More than 100 people gathered in a park in Katherine on March 24 to launch the Frack-Free NT Roadshow, a group of pastoralists, traditional owners and environmentalists doing community education and outreach in the Roper and gulf country.
Days before the event, the Northern Territory government announced it had granted a petroleum exploration licence over a massive parcel of land near Katherine. The licence covered iconic Elsey Station and Bitter Springs — both prime pastoral land — and the Aboriginal community of Jilkminggan, 25 kilometres south of Mataranka.
Many people at the March 25 event had not heard the news and were devastated. However the mood was strong and defiant. A range of speakers, including traditional owners and pastoralists, described their commitment to stop companies fracking the land. There was a sense of different parts of the community uniting behind an important cause.
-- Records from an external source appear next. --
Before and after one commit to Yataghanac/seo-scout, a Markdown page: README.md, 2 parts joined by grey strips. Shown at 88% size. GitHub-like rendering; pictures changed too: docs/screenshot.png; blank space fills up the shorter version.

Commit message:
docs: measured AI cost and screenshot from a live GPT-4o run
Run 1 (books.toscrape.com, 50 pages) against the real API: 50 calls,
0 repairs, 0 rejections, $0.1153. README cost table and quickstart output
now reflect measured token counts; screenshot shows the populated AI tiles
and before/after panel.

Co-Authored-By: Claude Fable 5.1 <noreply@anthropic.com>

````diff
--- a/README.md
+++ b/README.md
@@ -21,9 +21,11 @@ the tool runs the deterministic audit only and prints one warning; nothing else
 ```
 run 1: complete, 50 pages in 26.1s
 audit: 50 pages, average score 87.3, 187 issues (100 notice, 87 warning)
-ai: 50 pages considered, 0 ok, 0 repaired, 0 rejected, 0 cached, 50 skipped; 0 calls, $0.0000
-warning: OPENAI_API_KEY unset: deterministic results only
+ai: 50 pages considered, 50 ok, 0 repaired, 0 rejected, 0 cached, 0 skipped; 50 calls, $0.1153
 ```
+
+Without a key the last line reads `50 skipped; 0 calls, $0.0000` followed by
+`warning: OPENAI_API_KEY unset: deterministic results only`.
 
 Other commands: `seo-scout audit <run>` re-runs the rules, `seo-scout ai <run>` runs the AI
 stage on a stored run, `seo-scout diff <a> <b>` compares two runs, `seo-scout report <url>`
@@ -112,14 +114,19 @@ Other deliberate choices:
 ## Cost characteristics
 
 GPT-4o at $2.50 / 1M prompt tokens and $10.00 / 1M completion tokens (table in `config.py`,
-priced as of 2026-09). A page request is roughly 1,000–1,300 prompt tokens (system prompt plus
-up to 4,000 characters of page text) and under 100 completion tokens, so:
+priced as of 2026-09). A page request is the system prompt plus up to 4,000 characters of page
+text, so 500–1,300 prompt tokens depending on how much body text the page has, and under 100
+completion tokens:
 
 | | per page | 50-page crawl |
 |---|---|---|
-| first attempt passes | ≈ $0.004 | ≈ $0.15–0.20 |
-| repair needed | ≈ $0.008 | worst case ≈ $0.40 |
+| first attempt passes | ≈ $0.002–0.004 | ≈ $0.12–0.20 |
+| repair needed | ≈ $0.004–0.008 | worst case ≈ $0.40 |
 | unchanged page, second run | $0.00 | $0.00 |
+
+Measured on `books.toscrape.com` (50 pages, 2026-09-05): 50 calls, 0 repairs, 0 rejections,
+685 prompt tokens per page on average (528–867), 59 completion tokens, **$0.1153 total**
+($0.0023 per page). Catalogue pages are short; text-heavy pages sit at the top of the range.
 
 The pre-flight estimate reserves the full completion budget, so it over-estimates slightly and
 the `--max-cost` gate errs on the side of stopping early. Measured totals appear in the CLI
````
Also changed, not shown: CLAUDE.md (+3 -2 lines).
Pastoralist Daniel Tapp, from Big River Station, told of other extractive companies on his land, and how few rights he had — he hadn't even known they were there until he was out checking the fences one day. This is entirely legal under the loose regulatory framework of the NT.
"When I say my land, I really mean our land,” Tapp said. "I'm just looking after it. We all have to look after it … Lock the gates, people, before it's too late."
Nancy McDinney, a Garawa traditional owner, was one of a group of leaders joining the roadshow from Borroloola. McDinney and others have been launching a strong campaign against contamination of their country by the McArthur River zinc, lead and silver mine. Petroleum companies also have that area in their sights and McDinney and her family are gearing up for a fight.
"The land is more important," she told the crowd. "Our rivers, our bush life. Countrymen: we speak different languages but we need to come together and say ‘frack off!’."
Djungan custodian Colin Judulu Neale from Yarrabin in North Queensland is part of a small delegation of traditional owners joining the roadshow from across the border. They have been fighting the damaging and invasive unconventional gas industry in their country. He reminded the audience that Aboriginal law gave everyone the responsibility to share and protect country.
Dr Bruce Hocking, a long-time GP from Katherine, was concerned about the lack of adequate research into the health risks associated with fracking. "We don't want fracking to be our generation's thalidomide."
The roadshow, which includes David Morris from the Environmental Defenders Office, Tapp, McDinney and other traditional owners, and representatives from the Frack Free NT Alliance, will visit pastoral stations, communities and outstations targeted by petroleum countries.
The roadshow comes just after the NT government released the Hawke Report into hydraulic fracturing in the NT. The report found that a robust and effective regulatory regime was not yet in place in the NT, but said there was "no justification whatsoever for the imposition of a moratorium". Despite the lack of adequate regulation, the NT government appears to be going full steam ahead with the granting of exploration licenses.
Lauren Mellor from the Frack-Free Alliance said: “NT Petroleum Law is the weakest in Australia, and landholders have few rights to stop access to unwanted invasive exploration and mining on their land. The regulators NT EPA [Environment Protection Agency] and NT DME [Department of Mines and Energy] are unprepared and under-resourced to manage the risk posed by the thousands of wells planned by shale gas companies in the NT.
“If fracking goes ahead it will be communities, landholders and the public who will be left with the long-term economic and environmental costs, not the gas companies or even the current NT government who will be long gone.”